[RECORD EXTRACTS Boundary: Start]

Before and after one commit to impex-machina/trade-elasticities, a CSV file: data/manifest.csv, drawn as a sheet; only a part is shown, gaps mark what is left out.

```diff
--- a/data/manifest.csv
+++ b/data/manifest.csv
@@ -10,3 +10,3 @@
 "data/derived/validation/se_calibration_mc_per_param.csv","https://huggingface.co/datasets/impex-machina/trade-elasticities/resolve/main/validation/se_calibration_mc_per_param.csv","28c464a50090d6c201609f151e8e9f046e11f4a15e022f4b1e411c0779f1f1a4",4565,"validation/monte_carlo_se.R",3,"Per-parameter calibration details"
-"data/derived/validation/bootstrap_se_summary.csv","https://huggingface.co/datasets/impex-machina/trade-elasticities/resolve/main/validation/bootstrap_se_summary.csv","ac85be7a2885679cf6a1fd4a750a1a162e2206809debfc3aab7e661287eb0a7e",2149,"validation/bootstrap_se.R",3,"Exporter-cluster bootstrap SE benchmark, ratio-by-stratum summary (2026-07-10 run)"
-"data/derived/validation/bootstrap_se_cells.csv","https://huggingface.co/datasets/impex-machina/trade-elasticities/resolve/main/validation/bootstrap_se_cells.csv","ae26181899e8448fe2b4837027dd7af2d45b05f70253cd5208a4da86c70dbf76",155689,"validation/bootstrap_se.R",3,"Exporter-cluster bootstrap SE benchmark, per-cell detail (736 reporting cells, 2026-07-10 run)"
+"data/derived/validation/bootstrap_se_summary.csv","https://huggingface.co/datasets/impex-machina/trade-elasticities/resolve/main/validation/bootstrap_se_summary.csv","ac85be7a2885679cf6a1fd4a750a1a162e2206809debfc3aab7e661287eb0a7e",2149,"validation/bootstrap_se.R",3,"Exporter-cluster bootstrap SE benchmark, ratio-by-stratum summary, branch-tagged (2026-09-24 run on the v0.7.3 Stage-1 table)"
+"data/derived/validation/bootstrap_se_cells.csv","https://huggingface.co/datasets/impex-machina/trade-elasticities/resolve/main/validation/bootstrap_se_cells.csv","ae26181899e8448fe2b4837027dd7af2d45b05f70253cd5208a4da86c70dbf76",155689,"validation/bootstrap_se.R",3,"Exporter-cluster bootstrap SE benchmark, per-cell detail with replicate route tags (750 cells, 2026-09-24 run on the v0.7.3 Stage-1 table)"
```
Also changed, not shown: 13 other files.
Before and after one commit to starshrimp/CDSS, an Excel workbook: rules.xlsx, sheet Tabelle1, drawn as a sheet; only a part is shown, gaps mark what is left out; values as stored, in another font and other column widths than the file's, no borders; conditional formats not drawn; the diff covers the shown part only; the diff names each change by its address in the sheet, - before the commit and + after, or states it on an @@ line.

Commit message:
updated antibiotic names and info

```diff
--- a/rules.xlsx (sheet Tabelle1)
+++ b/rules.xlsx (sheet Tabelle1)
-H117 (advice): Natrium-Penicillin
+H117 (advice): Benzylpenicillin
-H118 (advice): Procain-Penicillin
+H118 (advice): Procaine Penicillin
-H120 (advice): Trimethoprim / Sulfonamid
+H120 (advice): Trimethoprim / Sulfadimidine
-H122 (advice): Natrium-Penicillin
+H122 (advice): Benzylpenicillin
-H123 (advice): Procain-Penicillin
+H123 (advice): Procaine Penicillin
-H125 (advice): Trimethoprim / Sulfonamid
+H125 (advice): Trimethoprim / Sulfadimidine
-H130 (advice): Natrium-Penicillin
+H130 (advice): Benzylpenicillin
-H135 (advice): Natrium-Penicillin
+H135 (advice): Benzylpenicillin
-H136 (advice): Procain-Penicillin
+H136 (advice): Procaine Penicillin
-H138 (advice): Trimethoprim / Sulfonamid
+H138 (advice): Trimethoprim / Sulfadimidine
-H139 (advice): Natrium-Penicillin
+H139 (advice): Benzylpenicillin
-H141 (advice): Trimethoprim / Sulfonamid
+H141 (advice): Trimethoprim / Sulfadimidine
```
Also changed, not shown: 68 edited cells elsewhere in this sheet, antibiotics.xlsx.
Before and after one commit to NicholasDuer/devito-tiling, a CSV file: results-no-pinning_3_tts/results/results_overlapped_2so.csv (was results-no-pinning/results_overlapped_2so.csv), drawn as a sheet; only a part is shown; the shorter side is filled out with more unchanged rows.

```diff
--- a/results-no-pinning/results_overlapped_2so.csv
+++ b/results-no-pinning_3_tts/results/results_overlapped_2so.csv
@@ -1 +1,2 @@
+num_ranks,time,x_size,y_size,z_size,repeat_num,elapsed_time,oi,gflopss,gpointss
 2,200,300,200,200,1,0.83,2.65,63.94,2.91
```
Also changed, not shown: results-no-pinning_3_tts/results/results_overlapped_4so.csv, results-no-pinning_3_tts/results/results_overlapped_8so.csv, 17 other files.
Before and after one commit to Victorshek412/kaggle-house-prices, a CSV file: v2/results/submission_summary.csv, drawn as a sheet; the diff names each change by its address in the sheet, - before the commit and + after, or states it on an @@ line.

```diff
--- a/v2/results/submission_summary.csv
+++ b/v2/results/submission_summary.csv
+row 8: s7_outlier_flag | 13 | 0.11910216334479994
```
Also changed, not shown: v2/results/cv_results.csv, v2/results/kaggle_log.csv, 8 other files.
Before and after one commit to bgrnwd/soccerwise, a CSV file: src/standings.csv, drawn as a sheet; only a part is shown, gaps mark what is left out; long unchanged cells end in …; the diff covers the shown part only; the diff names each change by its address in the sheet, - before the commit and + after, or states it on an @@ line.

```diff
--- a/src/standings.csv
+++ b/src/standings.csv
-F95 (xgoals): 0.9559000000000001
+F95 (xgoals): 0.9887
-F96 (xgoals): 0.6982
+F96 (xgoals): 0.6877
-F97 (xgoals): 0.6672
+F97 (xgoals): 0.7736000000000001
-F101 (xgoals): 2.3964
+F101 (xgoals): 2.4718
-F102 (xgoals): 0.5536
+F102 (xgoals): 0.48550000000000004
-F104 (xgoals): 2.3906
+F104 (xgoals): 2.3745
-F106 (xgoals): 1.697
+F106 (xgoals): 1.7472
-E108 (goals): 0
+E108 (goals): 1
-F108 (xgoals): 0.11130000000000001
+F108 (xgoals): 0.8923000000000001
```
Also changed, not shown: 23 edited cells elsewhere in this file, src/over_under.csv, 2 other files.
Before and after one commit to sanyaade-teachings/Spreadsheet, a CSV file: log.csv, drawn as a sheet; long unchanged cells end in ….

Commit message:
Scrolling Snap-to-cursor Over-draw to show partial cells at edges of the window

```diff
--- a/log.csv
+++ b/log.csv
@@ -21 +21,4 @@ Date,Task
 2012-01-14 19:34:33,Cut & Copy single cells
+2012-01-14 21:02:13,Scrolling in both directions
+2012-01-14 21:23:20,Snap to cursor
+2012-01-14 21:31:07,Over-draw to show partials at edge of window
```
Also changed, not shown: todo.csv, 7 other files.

[RECORD EXTRACTS Boundary: End]

**WHAT TO WORK ON:** Each record above is to be written out again, without any change.

**ANSWER TO THIS EXERCISE:**
Before and after one commit to impex-machina/trade-elasticities, a CSV file: data/manifest.csv, drawn as a sheet; only a part is shown, gaps mark what is left out.

```diff
--- a/data/manifest.csv
+++ b/data/manifest.csv
@@ -10,3 +10,3 @@
 "data/derived/validation/se_calibration_mc_per_param.csv","https://huggingface.co/datasets/impex-machina/trade-elasticities/resolve/main/validation/se_calibration_mc_per_param.csv","28c464a50090d6c201609f151e8e9f046e11f4a15e022f4b1e411c0779f1f1a4",4565,"validation/monte_carlo_se.R",3,"Per-parameter calibration details"
-"data/derived/validation/bootstrap_se_summary.csv","https://huggingface.co/datasets/impex-machina/trade-elasticities/resolve/main/validation/bootstrap_se_summary.csv","ac85be7a2885679cf6a1fd4a750a1a162e2206809debfc3aab7e661287eb0a7e",2149,"validation/bootstrap_se.R",3,"Exporter-cluster bootstrap SE benchmark, ratio-by-stratum summary (2026-07-10 run)"
-"data/derived/validation/bootstrap_se_cells.csv","https://huggingface.co/datasets/impex-machina/trade-elasticities/resolve/main/validation/bootstrap_se_cells.csv","ae26181899e8448fe2b4837027dd7af2d45b05f70253cd5208a4da86c70dbf76",155689,"validation/bootstrap_se.R",3,"Exporter-cluster bootstrap SE benchmark, per-cell detail (736 reporting cells, 2026-07-10 run)"
+"data/derived/validation/bootstrap_se_summary.csv","https://huggingface.co/datasets/impex-machina/trade-elasticities/resolve/main/validation/bootstrap_se_summary.csv","ac85be7a2885679cf6a1fd4a750a1a162e2206809debfc3aab7e661287eb0a7e",2149,"validation/bootstrap_se.R",3,"Exporter-cluster bootstrap SE benchmark, ratio-by-stratum summary, branch-tagged (2026-09-24 run on the v0.7.3 Stage-1 table)"
+"data/derived/validation/bootstrap_se_cells.csv","https://huggingface.co/datasets/impex-machina/trade-elasticities/resolve/main/validation/bootstrap_se_cells.csv","ae26181899e8448fe2b4837027dd7af2d45b05f70253cd5208a4da86c70dbf76",155689,"validation/bootstrap_se.R",3,"Exporter-cluster bootstrap SE benchmark, per-cell detail with replicate route tags (750 cells, 2026-09-24 run on the v0.7.3 Stage-1 table)"
```
Also changed, not shown: 13 other files.
Before and after one commit to starshrimp/CDSS, an Excel workbook: rules.xlsx, sheet Tabelle1, drawn as a sheet; only a part is shown, gaps mark what is left out; values as stored, in another font and other column widths than the file's, no borders; conditional formats not drawn; the diff covers the shown part only; the diff names each change by its address in the sheet, - before the commit and + after, or states it on an @@ line.

Commit message:
updated antibiotic names and info

```diff
--- a/rules.xlsx (sheet Tabelle1)
+++ b/rules.xlsx (sheet Tabelle1)
-H117 (advice): Natrium-Penicillin
+H117 (advice): Benzylpenicillin
-H118 (advice): Procain-Penicillin
+H118 (advice): Procaine Penicillin
-H120 (advice): Trimethoprim / Sulfonamid
+H120 (advice): Trimethoprim / Sulfadimidine
-H122 (advice): Natrium-Penicillin
+H122 (advice): Benzylpenicillin
-H123 (advice): Procain-Penicillin
+H123 (advice): Procaine Penicillin
-H125 (advice): Trimethoprim / Sulfonamid
+H125 (advice): Trimethoprim / Sulfadimidine
-H130 (advice): Natrium-Penicillin
+H130 (advice): Benzylpenicillin
-H135 (advice): Natrium-Penicillin
+H135 (advice): Benzylpenicillin
-H136 (advice): Procain-Penicillin
+H136 (advice): Procaine Penicillin
-H138 (advice): Trimethoprim / Sulfonamid
+H138 (advice): Trimethoprim / Sulfadimidine
-H139 (advice): Natrium-Penicillin
+H139 (advice): Benzylpenicillin
-H141 (advice): Trimethoprim / Sulfonamid
+H141 (advice): Trimethoprim / Sulfadimidine
```
Also changed, not shown: 68 edited cells elsewhere in this sheet, antibiotics.xlsx.
Before and after one commit to NicholasDuer/devito-tiling, a CSV file: results-no-pinning_3_tts/results/results_overlapped_2so.csv (was results-no-pinning/results_overlapped_2so.csv), drawn as a sheet; only a part is shown; the shorter side is filled out with more unchanged rows.

```diff
--- a/results-no-pinning/results_overlapped_2so.csv
+++ b/results-no-pinning_3_tts/results/results_overlapped_2so.csv
@@ -1 +1,2 @@
+num_ranks,time,x_size,y_size,z_size,repeat_num,elapsed_time,oi,gflopss,gpointss
 2,200,300,200,200,1,0.83,2.65,63.94,2.91
```
Also changed, not shown: results-no-pinning_3_tts/results/results_overlapped_4so.csv, results-no-pinning_3_tts/results/results_overlapped_8so.csv, 17 other files.
Before and after one commit to Victorshek412/kaggle-house-prices, a CSV file: v2/results/submission_summary.csv, drawn as a sheet; the diff names each change by its address in the sheet, - before the commit and + after, or states it on an @@ line.

```diff
--- a/v2/results/submission_summary.csv
+++ b/v2/results/submission_summary.csv
+row 8: s7_outlier_flag | 13 | 0.11910216334479994
```
Also changed, not shown: v2/results/cv_results.csv, v2/results/kaggle_log.csv, 8 other files.
Before and after one commit to bgrnwd/soccerwise, a CSV file: src/standings.csv, drawn as a sheet; only a part is shown, gaps mark what is left out; long unchanged cells end in …; the diff covers the shown part only; the diff names each change by its address in the sheet, - before the commit and + after, or states it on an @@ line.

```diff
--- a/src/standings.csv
+++ b/src/standings.csv
-F95 (xgoals): 0.9559000000000001
+F95 (xgoals): 0.9887
-F96 (xgoals): 0.6982
+F96 (xgoals): 0.6877
-F97 (xgoals): 0.6672
+F97 (xgoals): 0.7736000000000001
-F101 (xgoals): 2.3964
+F101 (xgoals): 2.4718
-F102 (xgoals): 0.5536
+F102 (xgoals): 0.48550000000000004
-F104 (xgoals): 2.3906
+F104 (xgoals): 2.3745
-F106 (xgoals): 1.697
+F106 (xgoals): 1.7472
-E108 (goals): 0
+E108 (goals): 1
-F108 (xgoals): 0.11130000000000001
+F108 (xgoals): 0.8923000000000001
```
Also changed, not shown: 23 edited cells elsewhere in this file, src/over_under.csv, 2 other files.
Before and after one commit to sanyaade-teachings/Spreadsheet, a CSV file: log.csv, drawn as a sheet; long unchanged cells end in ….

Commit message:
Scrolling Snap-to-cursor Over-draw to show partial cells at edges of the window

```diff
--- a/log.csv
+++ b/log.csv
@@ -21 +21,4 @@ Date,Task
 2012-01-14 19:34:33,Cut & Copy single cells
+2012-01-14 21:02:13,Scrolling in both directions
+2012-01-14 21:23:20,Snap to cursor
+2012-01-14 21:31:07,Over-draw to show partials at edge of window
```
Also changed, not shown: todo.csv, 7 other files.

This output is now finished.